▶ _Exercise requirements_
Please restate the entries below word for word, leaving out any pictures.
Top of Given entries
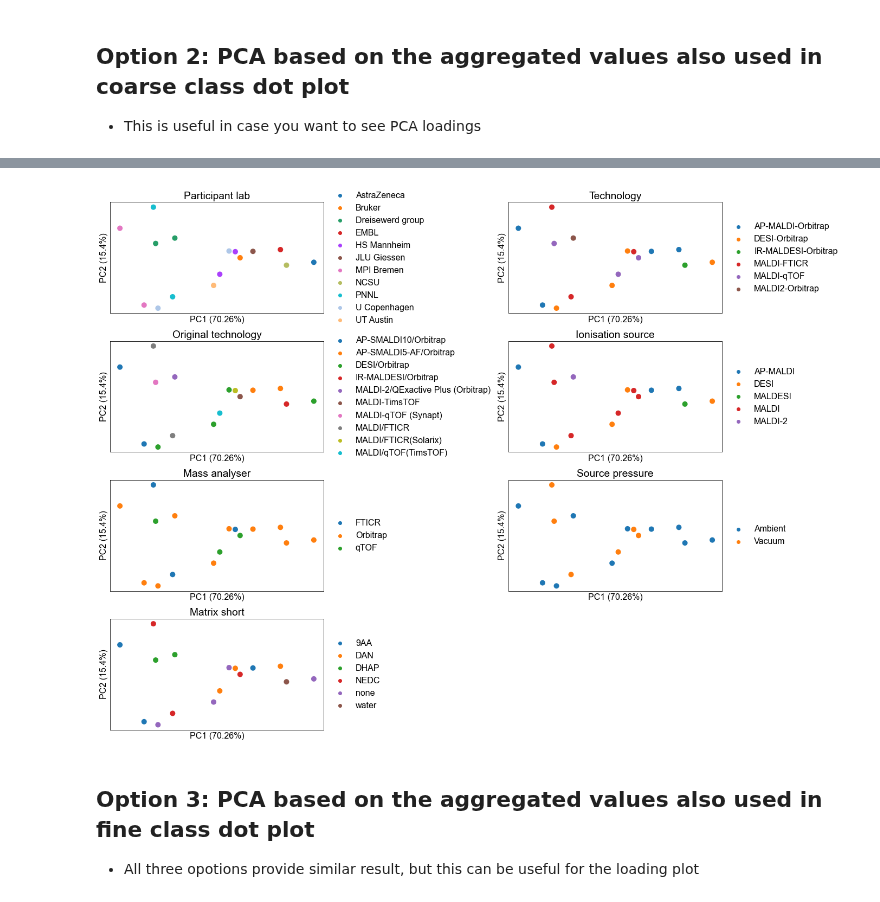
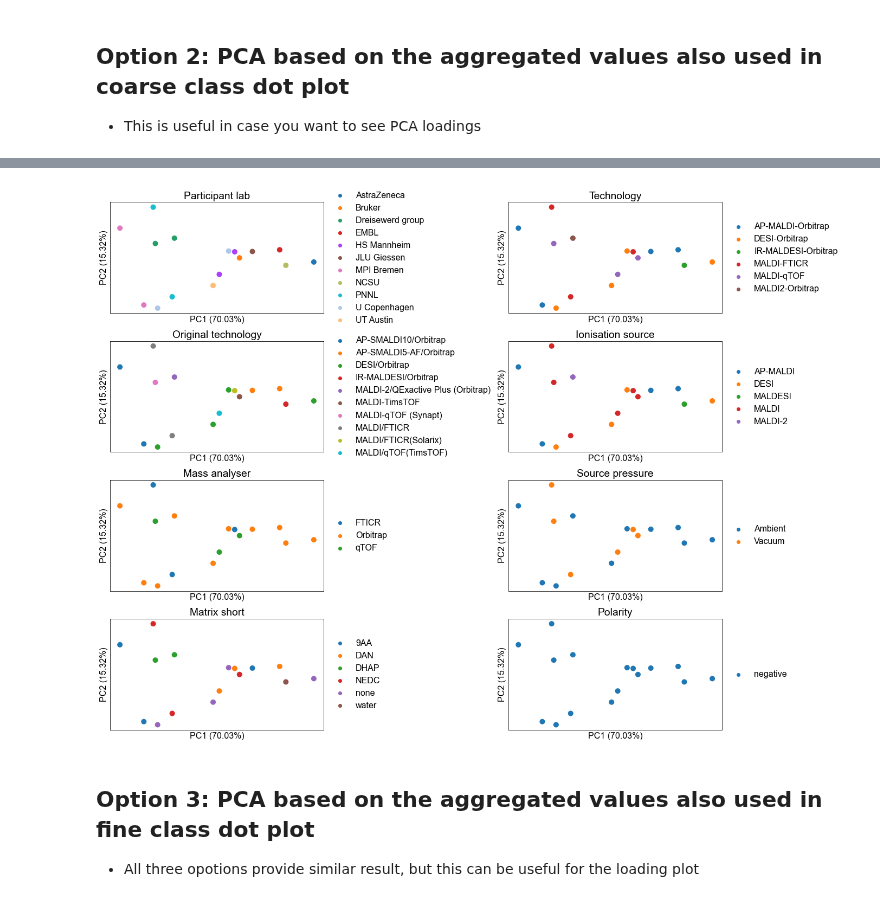
Before and after one commit to saharuka/metabolite_detectability, a Jupyter notebook: spotting/analysis/interlab/q2d_protocol_PCA_comparison-interlab.ipynb, the cells around one changed output, grey strips where cells are left out. Drawn from its saved outputs; the diff is of its cells as text; code cells hidden in the pictures.

Commit message:
Update PCA plots - both for matrix comparison and for the interlab survey
Former-commit-id: 26cf80593d77b93d178b0ae39f860eb823562c5e

```diff
--- a/spotting/analysis/interlab/q2d_protocol_PCA_comparison-interlab.ipynb
+++ b/spotting/analysis/interlab/q2d_protocol_PCA_comparison-interlab.ipynb
@@ -66,13 +66,16 @@ def group_by_molecule(df, groupby_columns):
     Aggregate intensity and detection values per groupby columns
     '''
     data = df.groupby(groupby_columns).agg({
-        'detectability' : 'max'}).reset_index()
+        'detectability' : 'max', # here detectability of metabolite is set to 1 if any of it's ions was detected
+        'my_property' : 'sum' # here the additional property is summed across all detected ions of metabolite
+    }).reset_index()
     return data
 
 
 def summarise_per_class(df, groupby_columns):
 
-    data = df.groupby(groupby_columns).agg({'detectability' : 'sum',
+    data = df.groupby(groupby_columns).agg({'detectability' : 'sum', # here number of detected metabolites per class is counted
+                                            'my_property' : 'mean', # here you take a mean of some property among all detected metabolites in that class
                                             'class_size': 'first'
                                             }).reset_index()
 
@@ -108,10 +128,12 @@ p_chem_class = p_data / "custom_classification_v2.csv"
 # %%
-# Load predictions, format neutral loss column
-predictions = pd.read_csv(p_predictions, index_col=0)[['dataset_id',
-                                                       'name_short',
-                                                       'adduct',
-                                                       'neutral_loss',
-                                                       'pred_val']]
+# Format neutral loss column, keep other columns that you need
+predictions = pd.read_csv(p_predictions, index_col=0)
+predictions = predictions[['dataset_id',
+                           'name_short',
+                           'adduct',
+                           'neutral_loss',
+                           'pred_val',
+                           'spot_intensity_tic_norm']]
 
 predictions.neutral_loss.fillna('', inplace=True)
 
@@ -127,10 +149,8 @@ metadata_columns = ['Dataset name',
                     'Matrix short',
                     'Polarity',
                     'Slide code',
-#                     'EMBL',
                     'Interlab',
-                    'All',
-#                     'Shared matrix (temporary)'
+                    'All'
                    ]
 datasets_info = datasets.groupby('Dataset ID').first()[metadata_columns]
 
@@ -216,6 +261,9 @@ filtered_data = filter_data(data,
                             polarity='negative',
                             neutral_losses=['']
                            )
+
+# Add property that you want to use for PCA
+filtered_data['my_property'] = filtered_data['spot_intensity_tic_norm'] * 1 # this is just an example that does nothing to the column, but you can do whatever
 
 # Summarise data per metabolite and dataset (intensities of detected ions are summed)
 molecule_data = group_by_molecule(filtered_data, groupby_columns=np.append(metadata_columns, 'name_short').tolist())
@@ -227,7 +275,7 @@ mapped_data = molecule_data.merge(chem_class, on='name_short', how='left')
 class_data = summarise_per_class(mapped_data, groupby_columns=np.append(metadata_columns, 'main_coarse_class').tolist())
 
 # Reshape
-pca = class_data.pivot_table(values='fraction_detected',
+pca = class_data.pivot_table(values=['fraction_detected', 'my_property'],
                              index=metadata_columns,
                              columns='main_coarse_class',
                              fill_value=0)
@@ -235,8 +283,8 @@ pca = class_data.pivot_table(values='fraction_detected',
 # Assemble adata
 adata = assemble_adata(pca)
 
-# # Apply Z-score normalisation
-# sc.pp.scale(adata, zero_center=True)
+# Apply Z-score normalisation: If you use only detectability for PCA, this is not needed
+sc.pp.scale(adata, zero_center=True)
 
 # Compute PCA
 sc.tl.pca(adata, svd_solver='arpack')
@@ -243,31 +302,31 @@ sc.tl.pca(adata, svd_solver='arpack')
 # %%
 fname = "PCA_interlab_coarse_class_neg"
 
 with rc_context():
     ax = sc.pl.pca(adata,
                    components=['1, 2'],
                    color=[
 #                     'Dataset name',
                     'Participant lab',
                     'Technology',
                     'Original technology',
                     'Ionisation source',
                     'Mass analyser',
                     'Source pressure',
                     'Matrix short',
-#                     'Polarity',
+                    'Polarity',
                    ],
                    size=400,
                    ncols=2,
                    legend_loc='right margin',
                    show=False,
                    wspace=0.7,
                    annotate_var_explained = True)
     plt.tight_layout()
-    plt.savefig(p_out/ f"{fname}.png")
-    plt.savefig(p_out / f"{fname}.pdf")
+#     plt.savefig(p_out/ f"{fname}.png")
+#     plt.savefig(p_out / f"{fname}.pdf")
 # %% [output]
-[figure, old version]
+[figure, new version]
 # %%
 # # Extras
 
```
Also changed, not shown: parts of 9 cells of this notebook, 35 other files.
Bottom of Given entries
▶ _Exercise answer_
Before and after one commit to saharuka/metabolite_detectability, a Jupyter notebook: spotting/analysis/interlab/q2d_protocol_PCA_comparison-interlab.ipynb, the cells around one changed output, grey strips where cells are left out. Drawn from its saved outputs; the diff is of its cells as text; code cells hidden in the pictures.

Commit message:
Update PCA plots - both for matrix comparison and for the interlab survey
Former-commit-id: 26cf80593d77b93d178b0ae39f860eb823562c5e

```diff
--- a/spotting/analysis/interlab/q2d_protocol_PCA_comparison-interlab.ipynb
+++ b/spotting/analysis/interlab/q2d_protocol_PCA_comparison-interlab.ipynb
@@ -66,13 +66,16 @@ def group_by_molecule(df, groupby_columns):
     Aggregate intensity and detection values per groupby columns
     '''
     data = df.groupby(groupby_columns).agg({
-        'detectability' : 'max'}).reset_index()
+        'detectability' : 'max', # here detectability of metabolite is set to 1 if any of it's ions was detected
+        'my_property' : 'sum' # here the additional property is summed across all detected ions of metabolite
+    }).reset_index()
     return data
 
 
 def summarise_per_class(df, groupby_columns):
 
-    data = df.groupby(groupby_columns).agg({'detectability' : 'sum',
+    data = df.groupby(groupby_columns).agg({'detectability' : 'sum', # here number of detected metabolites per class is counted
+                                            'my_property' : 'mean', # here you take a mean of some property among all detected metabolites in that class
                                             'class_size': 'first'
                                             }).reset_index()
 
@@ -108,10 +128,12 @@ p_chem_class = p_data / "custom_classification_v2.csv"
 # %%
-# Load predictions, format neutral loss column
-predictions = pd.read_csv(p_predictions, index_col=0)[['dataset_id',
-                                                       'name_short',
-                                                       'adduct',
-                                                       'neutral_loss',
-                                                       'pred_val']]
+# Format neutral loss column, keep other columns that you need
+predictions = pd.read_csv(p_predictions, index_col=0)
+predictions = predictions[['dataset_id',
+                           'name_short',
+                           'adduct',
+                           'neutral_loss',
+                           'pred_val',
+                           'spot_intensity_tic_norm']]
 
 predictions.neutral_loss.fillna('', inplace=True)
 
@@ -127,10 +149,8 @@ metadata_columns = ['Dataset name',
                     'Matrix short',
                     'Polarity',
                     'Slide code',
-#                     'EMBL',
                     'Interlab',
-                    'All',
-#                     'Shared matrix (temporary)'
+                    'All'
                    ]
 datasets_info = datasets.groupby('Dataset ID').first()[metadata_columns]
 
@@ -216,6 +261,9 @@ filtered_data = filter_data(data,
                             polarity='negative',
                             neutral_losses=['']
                            )
+
+# Add property that you want to use for PCA
+filtered_data['my_property'] = filtered_data['spot_intensity_tic_norm'] * 1 # this is just an example that does nothing to the column, but you can do whatever
 
 # Summarise data per metabolite and dataset (intensities of detected ions are summed)
 molecule_data = group_by_molecule(filtered_data, groupby_columns=np.append(metadata_columns, 'name_short').tolist())
@@ -227,7 +275,7 @@ mapped_data = molecule_data.merge(chem_class, on='name_short', how='left')
 class_data = summarise_per_class(mapped_data, groupby_columns=np.append(metadata_columns, 'main_coarse_class').tolist())
 
 # Reshape
-pca = class_data.pivot_table(values='fraction_detected',
+pca = class_data.pivot_table(values=['fraction_detected', 'my_property'],
                              index=metadata_columns,
                              columns='main_coarse_class',
                              fill_value=0)
@@ -235,8 +283,8 @@ pca = class_data.pivot_table(values='fraction_detected',
 # Assemble adata
 adata = assemble_adata(pca)
 
-# # Apply Z-score normalisation
-# sc.pp.scale(adata, zero_center=True)
+# Apply Z-score normalisation: If you use only detectability for PCA, this is not needed
+sc.pp.scale(adata, zero_center=True)
 
 # Compute PCA
 sc.tl.pca(adata, svd_solver='arpack')
@@ -243,31 +302,31 @@ sc.tl.pca(adata, svd_solver='arpack')
 # %%
 fname = "PCA_interlab_coarse_class_neg"
 
 with rc_context():
     ax = sc.pl.pca(adata,
                    components=['1, 2'],
                    color=[
 #                     'Dataset name',
                     'Participant lab',
                     'Technology',
                     'Original technology',
                     'Ionisation source',
                     'Mass analyser',
                     'Source pressure',
                     'Matrix short',
-#                     'Polarity',
+                    'Polarity',
                    ],
                    size=400,
                    ncols=2,
                    legend_loc='right margin',
                    show=False,
                    wspace=0.7,
                    annotate_var_explained = True)
     plt.tight_layout()
-    plt.savefig(p_out/ f"{fname}.png")
-    plt.savefig(p_out / f"{fname}.pdf")
+#     plt.savefig(p_out/ f"{fname}.png")
+#     plt.savefig(p_out / f"{fname}.pdf")
 # %% [output]
-[figure, old version]
+[figure, new version]
 # %%
 # # Extras
 
```
Also changed, not shown: parts of 9 cells of this notebook, 35 other files.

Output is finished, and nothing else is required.